Euthanasia: The taste for death
2 February 2011
Many Europeans are looking abroad for help to end their lives, while more and more countries are allowing euthanasia. Is the penchant for death winning the battle against the right to life? asks the Polish weekly Wprost.
"I do not want to live any more and ask you to please consider helping me end it...". Judge Rolf Vogel has heard countless requests from convicts, but never one like. Mr. B., a sociologist from Michelsberg, 52 years old, is a murderer. He killed his wife. Experts have confirmed that he suffers from schizophrenia. At the hearing, fully composed, he told the judge: "I want to die. Help me."
Now the Federal Medical Association (BÄK) is calling openly for "a relaxation of the rules" relating to physician-assisted death, and one German doctor in three is ready to intervene to end the suffering of terminally ill patients who wish to die.
Ex-senator Kusch, who in 2006 paid for the defence of such ideas with his political career and his CDU membership card, can talk of an indirect victory. He has founded a public interest association called “Help to Die" and admits that he has used his invention – making sure, however, that he leaves the patient’s bedside at the critical moment in order to avoid the legal consequences of his act. Left alone, Kusch’s customers receive by automatic injection a lethal dose of potassium chloride.

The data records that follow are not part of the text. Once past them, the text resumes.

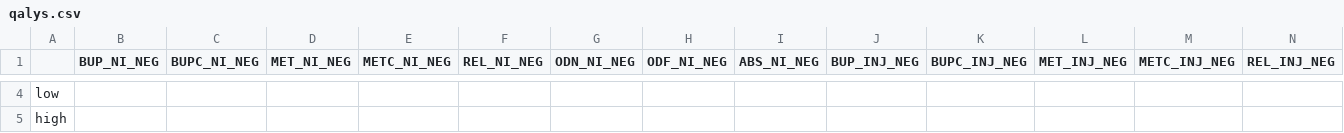
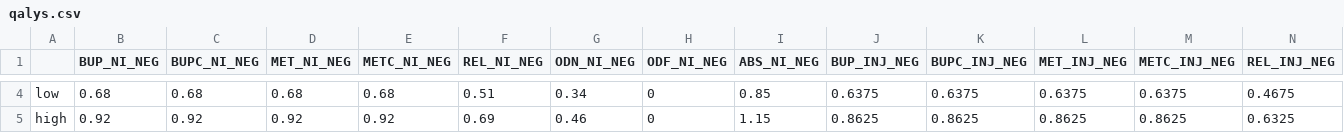
Before and after one commit to benenns/OUD-Model, a CSV file: Data/qalys.csv, drawn as a sheet; only a part is shown, gaps mark what is left out; the diff covers the shown part only; the diff names each change by its address in the sheet, - before the commit and + after, or states it on an @@ line.

```diff
--- a/Data/qalys.csv
+++ b/Data/qalys.csv
-B4 (BUP_NI_NEG): (empty)
+B4 (BUP_NI_NEG): 0.68
-C4 (BUPC_NI_NEG): (empty)
+C4 (BUPC_NI_NEG): 0.68
-D4 (MET_NI_NEG): (empty)
+D4 (MET_NI_NEG): 0.68
-E4 (METC_NI_NEG): (empty)
+E4 (METC_NI_NEG): 0.68
-F4 (REL_NI_NEG): (empty)
+F4 (REL_NI_NEG): 0.51
-G4 (ODN_NI_NEG): (empty)
+G4 (ODN_NI_NEG): 0.34
-H4:H5 (ODF_NI_NEG): (empty)
+H4:H5 (ODF_NI_NEG): 0
-I4 (ABS_NI_NEG): (empty)
+I4 (ABS_NI_NEG): 0.85
-J4 (BUP_INJ_NEG): (empty)
+J4 (BUP_INJ_NEG): 0.6375
-K4 (BUPC_INJ_NEG): (empty)
+K4 (BUPC_INJ_NEG): 0.6375
-L4 (MET_INJ_NEG): (empty)
+L4 (MET_INJ_NEG): 0.6375
-M4 (METC_INJ_NEG): (empty)
+M4 (METC_INJ_NEG): 0.6375
-N4 (REL_INJ_NEG): (empty)
+N4 (REL_INJ_NEG): 0.4675
-B5 (BUP_NI_NEG): (empty)
+B5 (BUP_NI_NEG): 0.92
-C5 (BUPC_NI_NEG): (empty)
+C5 (BUPC_NI_NEG): 0.92
-D5 (MET_NI_NEG): (empty)
+D5 (MET_NI_NEG): 0.92
-E5 (METC_NI_NEG): (empty)
+E5 (METC_NI_NEG): 0.92
-F5 (REL_NI_NEG): (empty)
+F5 (REL_NI_NEG): 0.69
-G5 (ODN_NI_NEG): (empty)
+G5 (ODN_NI_NEG): 0.46
-I5 (ABS_NI_NEG): (empty)
+I5 (ABS_NI_NEG): 1.15
-J5 (BUP_INJ_NEG): (empty)
+J5 (BUP_INJ_NEG): 0.8625
-K5 (BUPC_INJ_NEG): (empty)
+K5 (BUPC_INJ_NEG): 0.8625
-L5 (MET_INJ_NEG): (empty)
+L5 (MET_INJ_NEG): 0.8625
-M5 (METC_INJ_NEG): (empty)
+M5 (METC_INJ_NEG): 0.8625
-N5 (REL_INJ_NEG): (empty)
+N5 (REL_INJ_NEG): 0.6325
```
Also changed, not shown: 38 edited cells elsewhere in this file, Data/costs.csv, Data/frailty.csv, 27 other files.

6,400 euros, cremation included
The issue of medically assisted dying for the terminally ill and the elderly had already been broached some years earlier by Karsten Vilmar, the former head of BÄK, who preferred the term "socially acceptable death” to the term “euthanasia”. According to the current head of BÄK, Jörg-Dietrich Hoppe, it is clear that doctors should not be convicted or accused of unethical conduct for assisted suicide.
Hoppe rules out the active participation of physicians in the act of killing but calls for the legalisation of their role as advisers to people who are tired of life and as doctors who can prescribe appropriate medical facilities. Such assistance would fall, he says, strictly within the bounds of "medical conscience." His viewpoint is shared by nearly 74 percent of Germans, who want the active assistance of health professionals in euthanasia.
For the head of Caritas Germany, Peter Neher, getting a doctor’s assistance in order to die is unacceptable even if such help is passive. Graduates of medical schools do not take the Hippocratic oath in order to kill, Neher argues. Opponents of euthanasia also assert that the desire to commit suicide is one of the symptoms of depression, and as such is temporary and treatable, and that even those with severe disabilities rediscover the will to live if properly helped. The liberalisation of German legislation on assisted suicide is a matter of time, however, given the weight of opinion in its favour in the medical and legal spheres – even more so as European suicide "tourism" is booming.
Sir Edward Downes was once the BBC Philharmonic’s main conductor. His wife, Lady Joan Downes, 11 years younger, had been a ballet dancer. At 85, Sir Edward had lost his sight and hearing, and his wife had developed cancer. As euthanasia was against the law in Britain, Downes sought help from the Swiss organisation Dignitas. They were the first clients of Ludwig Minelli, a lawyer and the organisation’s founder. A villa overlooking picturesque Lake Pfäffikon, east of Zurich, awaits volunteers ready to commit suicide there. Although the price for such a service is not negligible (6,400 euros, cremation included), demand has quickly exceeded the technical capacities of this "entrepreneur".
Ease the finances of the health system
Euthanasia is legal in Switzerland. For possible inspections, however, those who carry out the euthanasia must produce a video recording demonstrating that the persons concerned have made the decision to die by themselves. Most Swiss people accept assisted dying, but there are also those who do not want their country’s landscape marred by a steady stream of funeral caravans from all over Europe.
However, recent detractors have lost their battle with the business of death. Faced with a steady increase in demand for such services, legislators and policymakers are increasingly being forced to give way. With legislation already in force since 2001, the Netherlands set the stage for euthanasia in Europe. The number of people who die on demand in Benelux is currently estimated at between 3,000 and 4,000 per year. To legalise assisted death, Luxembourg amended its constitution. Almost all the countries of western Europe tolerate passively-assisted dying.
For some, lurking behind this trend is a desire "to ease the finances of the health system." In the Netherlands, the instrumentalisation of death can now be symbolised by a single digit: 4. This is the average number of minutes required by physicians to make the decision to hasten death, while nearly a quarter of the killings were performed without the consent of the patient. The Guardian, which has looked into the 114 cases of British parties who went to Switzerland to commit suicide, found clear evidence that many of them had a chance to cure their illnesses and live in dignity.